» **Source records**
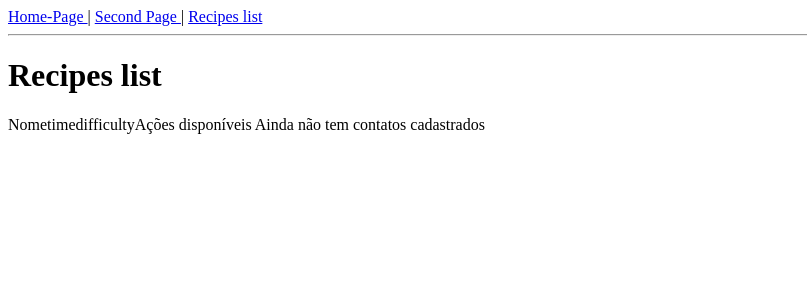
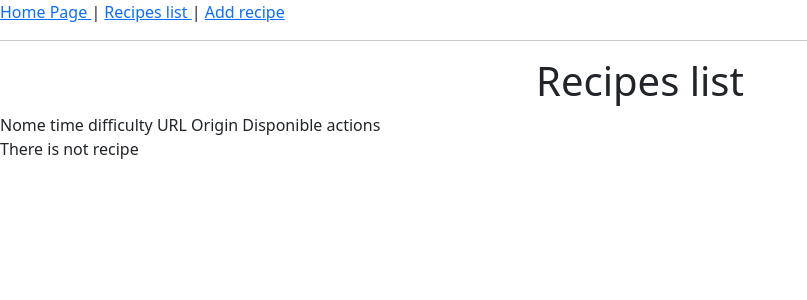
Before and after one commit to tmartial/Trabalho2-Web, a Django app: page /list/ in a window 1280 px wide. Shown: the top 300 px of the page, without its empty margins (0-807 px from the left). Run offline with Django 4.2, Linux system fonts and the light colour scheme; data that the repository does not hold is empty.

Commit message:
Adding of a home page, making of a draft for the recipes form

```diff
--- a/Trab2/MyApp/models.py
+++ b/Trab2/MyApp/models.py
@@ -12,11 +12,8 @@ class Recipe(models.Model):
     difficulty = models.IntegerField(
         help_text='Difficulty of this recipe'
     )
-    image = models.ImageField(
-        help_text='Image of the recipe'
-    )
     URL = models.URLField(
-        help_text='URL of the recipe'
+        help_text='URL wikipedia of the recipe'
     )
     origin = models.CharField(
         max_length=100, help_text='Country of the recipe'
--- a/Trab2/MyApp/templates/MyApp/links.html
+++ b/Trab2/MyApp/templates/MyApp/links.html
@@ -1,10 +1,10 @@
-<a href="/">
-Home-Page
+<a href="{% url 'MyApp:home-recipes' %}">
+Home Page
 </a> |
-<a href="{% url 'MyApp:home-recipes' %}">
-Second Page
+<a href="{% url 'MyApp:list-recipes' %}">
+Recipes list
 </a> |
-<a href="{% url 'MyApp:lista-recipes' %}">
-Recipes list
+<a href="{% url 'MyApp:create-recipe' %}">
+Add recipe
 </a>
 <hr>
--- a/Trab2/MyApp/templates/MyApp/listRecipes.html
+++ b/Trab2/MyApp/templates/MyApp/listRecipes.html
@@ -6,19 +6,26 @@
     <meta http-equiv="X-UA-Compatible" content="IE=edge">
     <meta name="viewport" content="width=device-width, initial-scale=1.0">
     <link rel="stylesheet" href="{% static 'MyApp/css/style.css' %}">
+    <link href="https://cdn.jsdelivr.net/npm/bootstrap@5.2.2/dist/css/bootstrap.min.css" rel="stylesheet" integrity="sha384-Zenh87qX5JnK2Jl0vWa8Ck2rdkQ2Bzep5IDxbcnCeuOxjzrPF/et3URy9Bv1WTRi" crossorigin="anonymous">
     <title>Recipes</title>
 </head>
 <body>
     {% include 'MyApp/links.html' %}
-    <h1> Recipes list</h1>
-    <tr><th>Nome</th><th>time</th><th>difficulty</th><th>Ações disponíveis</th></tr>
-    {% for pessoa in pessoas %}
+    <div class="container text-center">
+        <h1> Recipes list</h1>
+    </div>
+    <tr><th>Nome</th> <th>time</th> <th>difficulty</th>
+        <th>URL</th> <th>Origin</th>
+        <th>Disponible actions</th>
+    </tr>
+    {% for recipe in recipes %}
         <tr>
             <td>{{ recipe.nome }}</td><td>{{recipe.time }}</td><td>{{ recipe.difficulty }}</td>
+            </td><td>{{recipe.URL }}</td><td>{{ recipe.origin }}</td>
         </tr>
         {% empty %}
-        <tr><th colspan=
-        "5">Ainda não tem contatos cadastrados</th></tr>
+        <tr><th colspan="5">
+            <br>There is not recipe</th></tr>
         {% endfor %}
 </body>
 </html>
--- a/Trab2/MyApp/urls.py
+++ b/Trab2/MyApp/urls.py
@@ -5,8 +5,10 @@ from MyApp import views
 app_name = "MyApp"
 
 urlpatterns = [
+path('create/', views.RecipeCreateView.as_view(),
+    name='create-recipe'),
 path('list/', views.RecipeListView.as_view(),
-    name='lista-recipes'),
-path('', views.RecipeListView.as_view(),
+    name='list-recipes'),
+path('', views.home,
     name='home-recipes'),
 ]
--- a/Trab2/MyApp/views.py
+++ b/Trab2/MyApp/views.py
@@ -2,8 +2,15 @@ from django.shortcuts import render
 from django.http import HttpResponse
 from MyApp.models import Recipe
 from django.views.generic.base import View
+from django.http.response import HttpResponseRedirect
+from django.urls.base import reverse_lazy
+from MyApp.forms import RecipeModel2Form
 
 # Create your views here.
+
+def home(request):
+# processamento antes de mostrar a home page
+    return render(request, 'MyApp/home.html')
 
 class RecipeListView(View):
     def get(self, request, *args, **kwargs):
@@ -13,3 +20,16 @@ class RecipeListView(View):
             request,
             'MyApp/listRecipes.html',
             contexto)
+
+class RecipeCreateView(View):
+    def get(self, request, *args, **kwargs):
+        contexto = { 'form': RecipeModel2Form, }
+        return render(request, "MyApp/createRecipe.html", contexto)
+
+    def post(self, request, *args, **kwargs):
+        form = RecipeModel2Form(request.POST)
+        if form.is_valid():
+            recipe = form.save()
+            recipe.save()
+        return HttpResponseRedirect(reverse_lazy(
+            "MyApp:list-recipes"))
```
Also changed, not shown: Trab2/MyApp/forms.py (added, +8 -0 lines), Trab2/MyApp/templates/MyApp/createRecipe.html (added, +27 -0 lines), Trab2/MyApp/templates/MyApp/home.html (added, +16 -0 lines), Trab2/MyApp/migrations/0002_alter_recipe_url.py (added), Trab2/db.sqlite3.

» **Requirement**
Everything in the data except the pictures needs to be written out exactly.

» **Task solution**
Before and after one commit to tmartial/Trabalho2-Web, a Django app: page /list/ in a window 1280 px wide. Shown: the top 300 px of the page, without its empty margins (0-807 px from the left). Run offline with Django 4.2, Linux system fonts and the light colour scheme; data that the repository does not hold is empty.

Commit message:
Adding of a home page, making of a draft for the recipes form

```diff
--- a/Trab2/MyApp/models.py
+++ b/Trab2/MyApp/models.py
@@ -12,11 +12,8 @@ class Recipe(models.Model):
     difficulty = models.IntegerField(
         help_text='Difficulty of this recipe'
     )
-    image = models.ImageField(
-        help_text='Image of the recipe'
-    )
     URL = models.URLField(
-        help_text='URL of the recipe'
+        help_text='URL wikipedia of the recipe'
     )
     origin = models.CharField(
         max_length=100, help_text='Country of the recipe'
--- a/Trab2/MyApp/templates/MyApp/links.html
+++ b/Trab2/MyApp/templates/MyApp/links.html
@@ -1,10 +1,10 @@
-<a href="/">
-Home-Page
+<a href="{% url 'MyApp:home-recipes' %}">
+Home Page
 </a> |
-<a href="{% url 'MyApp:home-recipes' %}">
-Second Page
+<a href="{% url 'MyApp:list-recipes' %}">
+Recipes list
 </a> |
-<a href="{% url 'MyApp:lista-recipes' %}">
-Recipes list
+<a href="{% url 'MyApp:create-recipe' %}">
+Add recipe
 </a>
 <hr>
--- a/Trab2/MyApp/templates/MyApp/listRecipes.html
+++ b/Trab2/MyApp/templates/MyApp/listRecipes.html
@@ -6,19 +6,26 @@
     <meta http-equiv="X-UA-Compatible" content="IE=edge">
     <meta name="viewport" content="width=device-width, initial-scale=1.0">
     <link rel="stylesheet" href="{% static 'MyApp/css/style.css' %}">
+    <link href="https://cdn.jsdelivr.net/npm/bootstrap@5.2.2/dist/css/bootstrap.min.css" rel="stylesheet" integrity="sha384-Zenh87qX5JnK2Jl0vWa8Ck2rdkQ2Bzep5IDxbcnCeuOxjzrPF/et3URy9Bv1WTRi" crossorigin="anonymous">
     <title>Recipes</title>
 </head>
 <body>
     {% include 'MyApp/links.html' %}
-    <h1> Recipes list</h1>
-    <tr><th>Nome</th><th>time</th><th>difficulty</th><th>Ações disponíveis</th></tr>
-    {% for pessoa in pessoas %}
+    <div class="container text-center">
+        <h1> Recipes list</h1>
+    </div>
+    <tr><th>Nome</th> <th>time</th> <th>difficulty</th>
+        <th>URL</th> <th>Origin</th>
+        <th>Disponible actions</th>
+    </tr>
+    {% for recipe in recipes %}
         <tr>
             <td>{{ recipe.nome }}</td><td>{{recipe.time }}</td><td>{{ recipe.difficulty }}</td>
+            </td><td>{{recipe.URL }}</td><td>{{ recipe.origin }}</td>
         </tr>
         {% empty %}
-        <tr><th colspan=
-        "5">Ainda não tem contatos cadastrados</th></tr>
+        <tr><th colspan="5">
+            <br>There is not recipe</th></tr>
         {% endfor %}
 </body>
 </html>
--- a/Trab2/MyApp/urls.py
+++ b/Trab2/MyApp/urls.py
@@ -5,8 +5,10 @@ from MyApp import views
 app_name = "MyApp"
 
 urlpatterns = [
+path('create/', views.RecipeCreateView.as_view(),
+    name='create-recipe'),
 path('list/', views.RecipeListView.as_view(),
-    name='lista-recipes'),
-path('', views.RecipeListView.as_view(),
+    name='list-recipes'),
+path('', views.home,
     name='home-recipes'),
 ]
--- a/Trab2/MyApp/views.py
+++ b/Trab2/MyApp/views.py
@@ -2,8 +2,15 @@ from django.shortcuts import render
 from django.http import HttpResponse
 from MyApp.models import Recipe
 from django.views.generic.base import View
+from django.http.response import HttpResponseRedirect
+from django.urls.base import reverse_lazy
+from MyApp.forms import RecipeModel2Form
 
 # Create your views here.
+
+def home(request):
+# processamento antes de mostrar a home page
+    return render(request, 'MyApp/home.html')
 
 class RecipeListView(View):
     def get(self, request, *args, **kwargs):
@@ -13,3 +20,16 @@ class RecipeListView(View):
             request,
             'MyApp/listRecipes.html',
             contexto)
+
+class RecipeCreateView(View):
+    def get(self, request, *args, **kwargs):
+        contexto = { 'form': RecipeModel2Form, }
+        return render(request, "MyApp/createRecipe.html", contexto)
+
+    def post(self, request, *args, **kwargs):
+        form = RecipeModel2Form(request.POST)
+        if form.is_valid():
+            recipe = form.save()
+            recipe.save()
+        return HttpResponseRedirect(reverse_lazy(
+            "MyApp:list-recipes"))
```
Also changed, not shown: Trab2/MyApp/forms.py (added, +8 -0 lines), Trab2/MyApp/templates/MyApp/createRecipe.html (added, +27 -0 lines), Trab2/MyApp/templates/MyApp/home.html (added, +16 -0 lines), Trab2/MyApp/migrations/0002_alter_recipe_url.py (added), Trab2/db.sqlite3.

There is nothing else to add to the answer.